Another basic method is to analyze the occurrence of certain key words in their context. Grep is a good friend in such a circumstance. If, for instance, you want to find more about the context of the key word “world” in the entire third chapter of the gospel of John (say you saved the text in a textfile entitled John3.txt), you could do the following:

$ cat John3.txt | grep -i world

Using “grep -i” tells grep to ignore case. The output would be:

16 For God so loved the world, that he gave his only begotten Son, that whosoever believeth in him should not perish, but have everlasting life.

17 For God sent not his Son into the world to condemn the world; but that the world through him might be saved.

19 And this is the condemnation, that light is come into the world, and men loved darkness rather than light, because their deeds were evil.

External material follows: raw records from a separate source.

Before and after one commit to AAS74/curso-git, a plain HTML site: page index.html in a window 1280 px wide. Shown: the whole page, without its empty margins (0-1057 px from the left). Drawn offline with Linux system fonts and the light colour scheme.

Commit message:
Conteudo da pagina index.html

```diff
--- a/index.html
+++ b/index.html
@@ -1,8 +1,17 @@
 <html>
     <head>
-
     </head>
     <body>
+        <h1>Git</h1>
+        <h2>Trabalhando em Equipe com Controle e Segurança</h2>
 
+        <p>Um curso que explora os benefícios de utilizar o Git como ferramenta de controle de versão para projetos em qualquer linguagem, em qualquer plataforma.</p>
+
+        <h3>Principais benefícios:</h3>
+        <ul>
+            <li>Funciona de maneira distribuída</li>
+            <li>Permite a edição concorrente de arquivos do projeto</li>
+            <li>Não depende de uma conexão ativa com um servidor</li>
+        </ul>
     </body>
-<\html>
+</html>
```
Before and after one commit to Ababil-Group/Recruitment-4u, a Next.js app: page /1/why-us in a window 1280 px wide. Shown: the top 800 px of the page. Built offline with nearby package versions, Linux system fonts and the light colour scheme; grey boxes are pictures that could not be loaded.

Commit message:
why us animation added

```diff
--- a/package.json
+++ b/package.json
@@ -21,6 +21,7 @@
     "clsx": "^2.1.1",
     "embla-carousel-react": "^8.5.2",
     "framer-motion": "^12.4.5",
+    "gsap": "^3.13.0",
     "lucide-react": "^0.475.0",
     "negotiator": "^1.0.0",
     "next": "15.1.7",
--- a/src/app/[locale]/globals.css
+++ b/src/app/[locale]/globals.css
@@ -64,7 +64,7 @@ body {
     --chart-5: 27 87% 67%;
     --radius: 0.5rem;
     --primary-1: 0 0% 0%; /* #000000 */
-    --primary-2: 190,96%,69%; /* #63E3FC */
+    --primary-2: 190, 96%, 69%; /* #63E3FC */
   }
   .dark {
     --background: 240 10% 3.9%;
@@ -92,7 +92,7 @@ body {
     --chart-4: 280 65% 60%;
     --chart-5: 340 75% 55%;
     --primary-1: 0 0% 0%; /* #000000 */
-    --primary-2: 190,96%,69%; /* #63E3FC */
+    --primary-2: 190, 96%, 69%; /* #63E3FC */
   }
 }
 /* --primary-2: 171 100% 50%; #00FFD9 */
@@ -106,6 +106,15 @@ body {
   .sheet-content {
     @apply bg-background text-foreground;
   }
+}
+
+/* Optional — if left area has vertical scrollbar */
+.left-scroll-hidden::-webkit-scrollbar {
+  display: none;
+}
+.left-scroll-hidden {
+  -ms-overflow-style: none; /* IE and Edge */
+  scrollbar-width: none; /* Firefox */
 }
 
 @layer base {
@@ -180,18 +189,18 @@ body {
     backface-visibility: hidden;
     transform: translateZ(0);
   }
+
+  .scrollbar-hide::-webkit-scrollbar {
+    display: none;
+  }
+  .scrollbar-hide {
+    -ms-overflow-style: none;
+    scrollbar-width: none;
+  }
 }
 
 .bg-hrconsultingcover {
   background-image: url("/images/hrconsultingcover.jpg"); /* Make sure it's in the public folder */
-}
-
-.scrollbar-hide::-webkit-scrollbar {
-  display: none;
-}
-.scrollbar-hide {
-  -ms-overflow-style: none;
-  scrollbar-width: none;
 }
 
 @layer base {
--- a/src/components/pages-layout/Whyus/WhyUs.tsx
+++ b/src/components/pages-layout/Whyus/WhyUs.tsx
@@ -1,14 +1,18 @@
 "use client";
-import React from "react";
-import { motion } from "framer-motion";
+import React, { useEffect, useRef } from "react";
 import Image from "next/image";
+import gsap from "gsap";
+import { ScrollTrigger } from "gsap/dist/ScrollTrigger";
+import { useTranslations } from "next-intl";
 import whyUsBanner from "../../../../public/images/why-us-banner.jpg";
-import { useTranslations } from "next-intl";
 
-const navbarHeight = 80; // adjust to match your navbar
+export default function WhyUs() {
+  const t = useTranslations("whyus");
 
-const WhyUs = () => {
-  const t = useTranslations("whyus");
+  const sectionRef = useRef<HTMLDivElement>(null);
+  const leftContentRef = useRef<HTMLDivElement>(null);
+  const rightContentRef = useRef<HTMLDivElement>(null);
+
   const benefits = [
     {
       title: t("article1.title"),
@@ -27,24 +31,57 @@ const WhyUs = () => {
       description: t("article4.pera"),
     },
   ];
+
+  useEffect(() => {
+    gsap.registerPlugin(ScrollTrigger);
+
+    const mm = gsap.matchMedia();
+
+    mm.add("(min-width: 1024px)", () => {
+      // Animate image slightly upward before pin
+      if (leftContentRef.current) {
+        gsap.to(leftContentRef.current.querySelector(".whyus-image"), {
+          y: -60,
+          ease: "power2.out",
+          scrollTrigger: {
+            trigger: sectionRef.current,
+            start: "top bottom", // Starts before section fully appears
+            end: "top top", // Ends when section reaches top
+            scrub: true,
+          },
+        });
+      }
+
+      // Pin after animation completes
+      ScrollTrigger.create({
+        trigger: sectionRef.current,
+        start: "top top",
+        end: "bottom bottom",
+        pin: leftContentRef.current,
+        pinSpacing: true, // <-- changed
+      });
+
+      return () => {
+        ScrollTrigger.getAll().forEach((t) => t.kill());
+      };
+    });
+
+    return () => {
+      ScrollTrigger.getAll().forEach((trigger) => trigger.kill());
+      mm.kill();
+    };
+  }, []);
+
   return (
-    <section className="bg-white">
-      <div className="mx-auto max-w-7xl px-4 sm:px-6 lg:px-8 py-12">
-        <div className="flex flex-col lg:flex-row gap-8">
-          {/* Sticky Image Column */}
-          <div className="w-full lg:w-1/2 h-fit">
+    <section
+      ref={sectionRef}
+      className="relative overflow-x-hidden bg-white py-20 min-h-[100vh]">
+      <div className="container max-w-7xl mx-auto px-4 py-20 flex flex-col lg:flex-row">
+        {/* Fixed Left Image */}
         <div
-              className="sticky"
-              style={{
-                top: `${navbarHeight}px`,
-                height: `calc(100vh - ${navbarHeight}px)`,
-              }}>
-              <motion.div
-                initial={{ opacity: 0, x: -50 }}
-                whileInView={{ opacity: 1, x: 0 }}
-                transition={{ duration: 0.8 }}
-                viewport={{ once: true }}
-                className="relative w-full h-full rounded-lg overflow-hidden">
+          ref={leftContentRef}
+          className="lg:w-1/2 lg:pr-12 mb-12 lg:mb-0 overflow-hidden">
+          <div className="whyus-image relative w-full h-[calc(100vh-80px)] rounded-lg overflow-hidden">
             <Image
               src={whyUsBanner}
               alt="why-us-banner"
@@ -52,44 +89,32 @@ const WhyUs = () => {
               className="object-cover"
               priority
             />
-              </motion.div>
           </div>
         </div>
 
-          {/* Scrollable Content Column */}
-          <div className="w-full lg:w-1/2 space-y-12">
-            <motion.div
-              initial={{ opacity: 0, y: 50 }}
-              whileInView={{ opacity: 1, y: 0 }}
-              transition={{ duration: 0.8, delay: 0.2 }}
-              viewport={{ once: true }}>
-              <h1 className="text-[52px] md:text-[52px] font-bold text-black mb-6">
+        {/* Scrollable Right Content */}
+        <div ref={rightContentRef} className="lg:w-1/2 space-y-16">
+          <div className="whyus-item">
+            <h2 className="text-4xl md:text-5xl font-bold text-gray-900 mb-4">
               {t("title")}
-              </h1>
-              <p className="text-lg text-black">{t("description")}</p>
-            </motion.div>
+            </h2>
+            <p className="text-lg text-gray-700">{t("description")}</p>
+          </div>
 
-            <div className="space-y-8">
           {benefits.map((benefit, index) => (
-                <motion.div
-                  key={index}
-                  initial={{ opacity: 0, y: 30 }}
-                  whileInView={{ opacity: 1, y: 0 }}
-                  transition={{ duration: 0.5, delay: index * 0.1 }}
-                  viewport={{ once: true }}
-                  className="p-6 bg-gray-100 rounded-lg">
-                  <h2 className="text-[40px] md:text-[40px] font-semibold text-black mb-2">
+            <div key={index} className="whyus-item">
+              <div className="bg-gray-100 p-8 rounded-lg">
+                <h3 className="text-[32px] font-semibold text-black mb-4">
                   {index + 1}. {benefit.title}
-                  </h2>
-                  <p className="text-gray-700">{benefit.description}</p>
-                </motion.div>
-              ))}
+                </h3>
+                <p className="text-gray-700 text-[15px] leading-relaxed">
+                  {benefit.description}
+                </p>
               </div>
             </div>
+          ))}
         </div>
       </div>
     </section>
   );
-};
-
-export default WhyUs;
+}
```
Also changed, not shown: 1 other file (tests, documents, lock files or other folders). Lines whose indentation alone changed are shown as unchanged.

Piping the results through sed, you could easily do some tricks to e.g. change the key words to all caps (or something else):

$ cat John3.txt | grep -i world | sed 's/world/WORLD/g'

The output would then be:

16 For God so loved the WORLD, that he gave his only begotten Son, that whosoever believeth in him should not perish, but have everlasting life.

17 For God sent not his Son into the WORLD to condemn the WORLD; but that the WORLD through him might be saved.

19 And this is the condemnation, that light is come into the WORLD, and men loved darkness rather than light, because their deeds were evil.

You can also adjust the sed string to put pipes around the key word, like this:

$ cat John3.txt | grep -i world | sed 's/world/\| world \|/g'

16 For God so loved the | world |, that he gave his only begotten Son, that whosoever believeth in him should not perish, but have everlasting life.

17 For God sent not his Son into the | world | to condemn the | world |; but that the | world | through him might be saved.

19 And this is the condemnation, that light is come into the | world |, and men loved darkness rather than light, because their deeds were evil.

The possibilities are many if you are willing to learn a little sed :-)

If you want to search for more than one key word at once, you can use egrep:

$ egrep -w 'word1|word2' /path/to/file

You can also list more than two words in the similar manner, and you can use the command in connection with the cat command. The options from regular grep normally work fine with egrep, so if you - for instance - want to search for the words definition and formula in your interview transcripts, and you want grep to display two lines of context before and after, you use the following command:

$ egrep -w -i -C 2  'definition|formula' Transcripts.txt


[1] See: http://dsl.org/cookbook/cookbook_16.html